Three years ago on the spring equinox, Ben and I had a big fabulous commitment ceremony. Surrounded by friends and family we made promises to spend a lifetime together. It was a wonderful perfect day.
Before the ceremony, we spent a lot of time explaining our reasons for not getting legally married. Since then thousands have people have read about our decision via our friend Ariel’s Offbeat Bride book and website.
Thus, many people may be surprised to hear that today in the downtown Seattle Municipal Court, Ben and I stood in front of a judge and became husband and wife. Although it was a joyful occasion, it was not an easy decision. We still feel strongly that the institution of marriage is not what we wish it was. Ultimately we decided that marrying one another is, for us, the right thing to do for the baby we’re expecting in about five months.
Marriage is the most direct way to ensure that we share full custody of our child and we both have total authority to make legal and medical decisions on his or her behalf. Marriage ensures that I can continue to freelance and stay on Ben’s insurance, along with the baby, wherever he ends up working in the future.

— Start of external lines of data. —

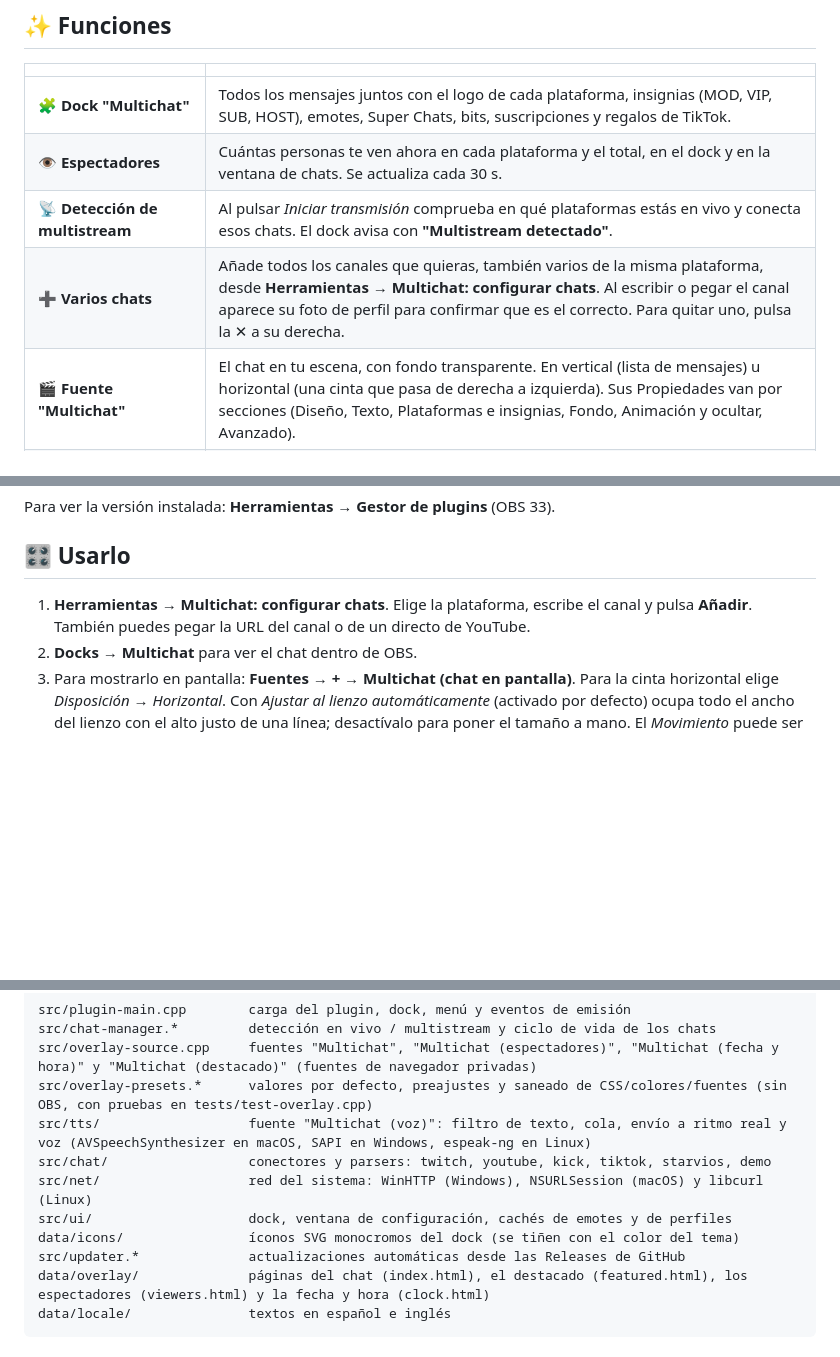
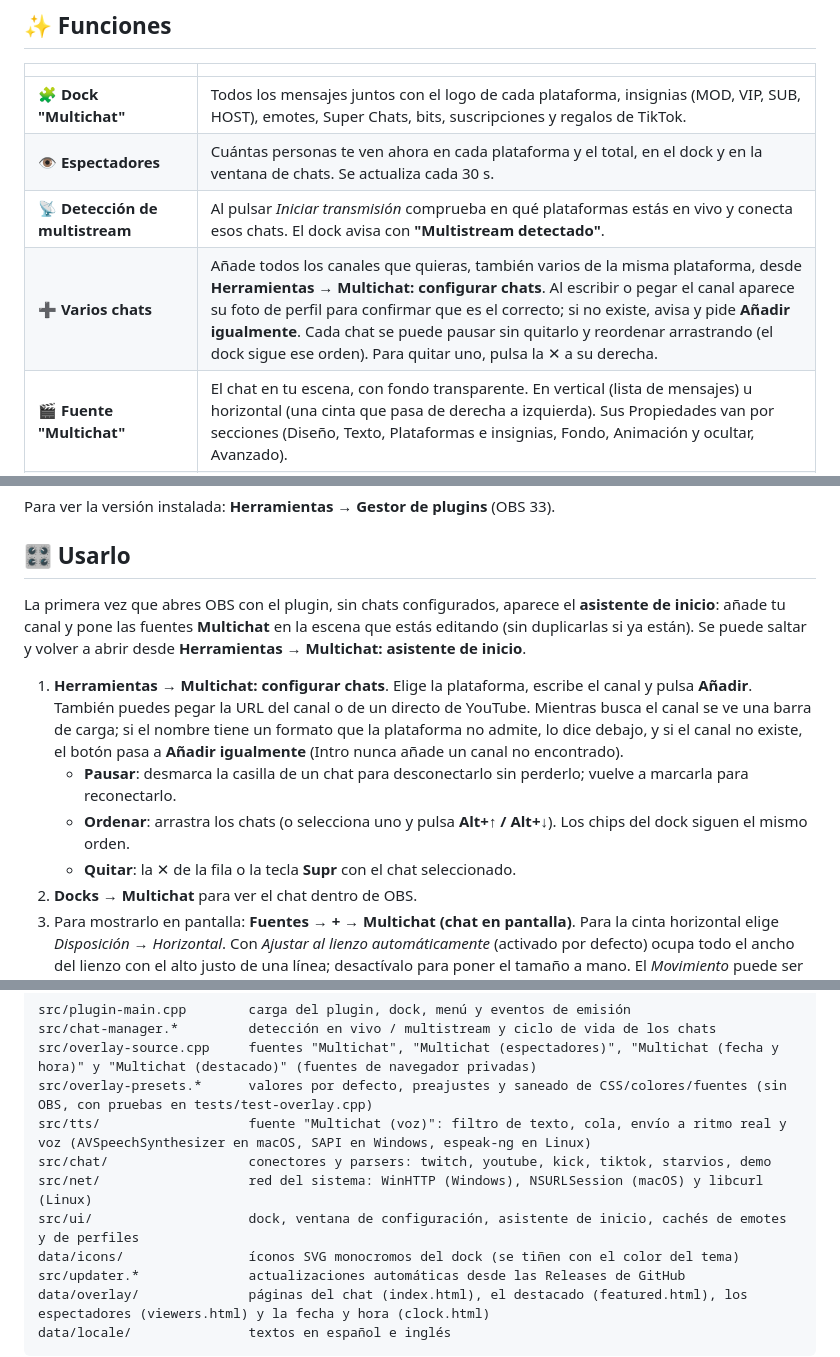
Before and after one commit to alejox/multi-chat, a Markdown page: README.md, 3 parts joined by grey strips. GitHub-like rendering; blank space fills up the shorter version.

Commit message:
docs(settings): explicar asistente de inicio, pausa y orden de chats

```diff
--- a/README.md
+++ b/README.md
@@ -22,7 +22,7 @@ Plugin nativo para OBS Studio 33: no necesita Python, cuentas ni claves de API.
 | 🧩 **Dock "Multichat"** | Todos los mensajes juntos con el logo de cada plataforma, insignias (MOD, VIP, SUB, HOST), emotes, Super Chats, bits, suscripciones y regalos de TikTok. |
 | 👁 **Espectadores** | Cuántas personas te ven ahora en cada plataforma y el total, en el dock y en la ventana de chats. Se actualiza cada 30 s. |
 | 📡 **Detección de multistream** | Al pulsar *Iniciar transmisión* comprueba en qué plataformas estás en vivo y conecta esos chats. El dock avisa con **"Multistream detectado"**. |
-| ➕ **Varios chats** | Añade todos los canales que quieras, también varios de la misma plataforma, desde **Herramientas → Multichat: configurar chats**. Al escribir o pegar el canal aparece su foto de perfil para confirmar que es el correcto. Para quitar uno, pulsa la ✕ a su derecha. |
+| ➕ **Varios chats** | Añade todos los canales que quieras, también varios de la misma plataforma, desde **Herramientas → Multichat: configurar chats**. Al escribir o pegar el canal aparece su foto de perfil para confirmar que es el correcto; si no existe, avisa y pide **Añadir igualmente**. Cada chat se puede pausar sin quitarlo y reordenar arrastrando (el dock sigue ese orden). Para quitar uno, pulsa la ✕ a su derecha. |
 | 🎬 **Fuente "Multichat"** | El chat en tu escena, con fondo transparente. En vertical (lista de mensajes) u horizontal (una cinta que pasa de derecha a izquierda). Sus Propiedades van por secciones (Diseño, Texto, Plataformas e insignias, Fondo, Animación y ocultar, Avanzado). |
 | ✨ **Preajustes y tipografía** | Un clic para cambiar el aspecto: Limpio, Neón, Burbujas, Minimal en una línea, Alto contraste y Vertical 1080×1920. Fuente, grosor, color del texto y del nombre, contorno, sombra e interlineado, y CSS propio para usuarios avanzados. Mira [Aspecto de las fuentes](#-aspecto-de-las-fuentes). |
 | 🕒 **Fuente "Multichat (fecha y hora)"** | Un recuadro aparte con la fecha y la hora (con o sin segundos, 24 h o 12 h, barra y fondo opcionales), a su tamaño justo. |
@@ -105,7 +105,12 @@ Para ver la versión instalada: **Herramientas → Gestor de plugins** (OBS 33).
 
 ## 🎛️ Usarlo
 
-1. **Herramientas → Multichat: configurar chats**. Elige la plataforma, escribe el canal y pulsa **Añadir**. También puedes pegar la URL del canal o de un directo de YouTube.
+La primera vez que abres OBS con el plugin, sin chats configurados, aparece el **asistente de inicio**: añade tu canal y pone las fuentes **Multichat** en la escena que estás editando (sin duplicarlas si ya están). Se puede saltar y volver a abrir desde **Herramientas → Multichat: asistente de inicio**.
+
+1. **Herramientas → Multichat: configurar chats**. Elige la plataforma, escribe el canal y pulsa **Añadir**. También puedes pegar la URL del canal o de un directo de YouTube. Mientras busca el canal se ve una barra de carga; si el nombre tiene un formato que la plataforma no admite, lo dice debajo, y si el canal no existe, el botón pasa a **Añadir igualmente** (Intro nunca añade un canal no encontrado).
+   - **Pausar**: desmarca la casilla de un chat para desconectarlo sin perderlo; vuelve a marcarla para reconectarlo.
+   - **Ordenar**: arrastra los chats (o selecciona uno y pulsa **Alt+↑ / Alt+↓**). Los chips del dock siguen el mismo orden.
+   - **Quitar**: la ✕ de la fila o la tecla **Supr** con el chat seleccionado.
 2. **Docks → Multichat** para ver el chat dentro de OBS.
 3. Para mostrarlo en pantalla: **Fuentes → + → Multichat (chat en pantalla)**. Para la cinta horizontal elige *Disposición → Horizontal*. Con *Ajustar al lienzo automáticamente* (activado por defecto) ocupa todo el ancho del lienzo con el alto justo de una línea; desactívalo para poner el tamaño a mano. El *Movimiento* puede ser continuo o por comentario (avanza con cada mensaje y se detiene). Con *Mostrar fecha y hora* la cinta termina con la fecha y la hora a la derecha.
 4. Para los espectadores en pantalla: **Fuentes → + → Multichat (espectadores)**.
@@ -250,7 +257,7 @@ src/overlay-presets.*      valores por defecto, preajustes y saneado de CSS/colo
 src/tts/                   fuente "Multichat (voz)": filtro de texto, cola, envío a ritmo real y voz (AVSpeechSynthesizer en macOS, SAPI en Windows, espeak-ng en Linux)
 src/chat/                  conectores y parsers: twitch, youtube, kick, tiktok, starvios, demo
 src/net/                   red del sistema: WinHTTP (Windows), NSURLSession (macOS) y libcurl (Linux)
-src/ui/                    dock, ventana de configuración, cachés de emotes y de perfiles
+src/ui/                    dock, ventana de configuración, asistente de inicio, cachés de emotes y de perfiles
 data/icons/                íconos SVG monocromos del dock (se tiñen con el color del tema)
 src/updater.*              actualizaciones automáticas desde las Releases de GitHub
 data/overlay/              páginas del chat (index.html), el destacado (featured.html), los espectadores (viewers.html) y la fecha y hora (clock.html)
```
Also changed, not shown: other parts of README.md (+2 -0 lines), odd/tasks/settings-dialog.md (+6 -2 lines).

Marriage ensures that if something terrible happened to me, Ben would have unquestioned legal rights to our child. Marriage will also help us at tax time and making smart fiscal decisions seems all the more important now that the expenses of raising a child are close upon us.
We resent the fact that homophobia continues to prevent these basic rights from being available to all families in this country, but at the end of the day we simply can’t risk allowing our personal beliefs or politics to have detrimental effects on our baby — at least not when we can choose otherwise. We are consciously taking advantage of our privilege as a woman and a man. We can only hope that the institution of marriage will continue to evolve and that perhaps we can help that process along by continuing to challenge homophobia, gender role assumptions, religious persecution, and other forms of oppression in our relationship and in our lives.
We want to be clear that we don’t feel any more committed to each other now than we did before we were married. We were in it for life three years ago, and we will continue to celebrate our commitment ceremony as our anniversary. Nevertheless, making sacred promises to one another once again was a beautiful experience, and we want to shout out a big thank you to Ariel and Saundrah for being our lovely witnesses. In fact, thanks to everyone who has supported us for the past three amazing years! We know how lucky we are, and we love you all.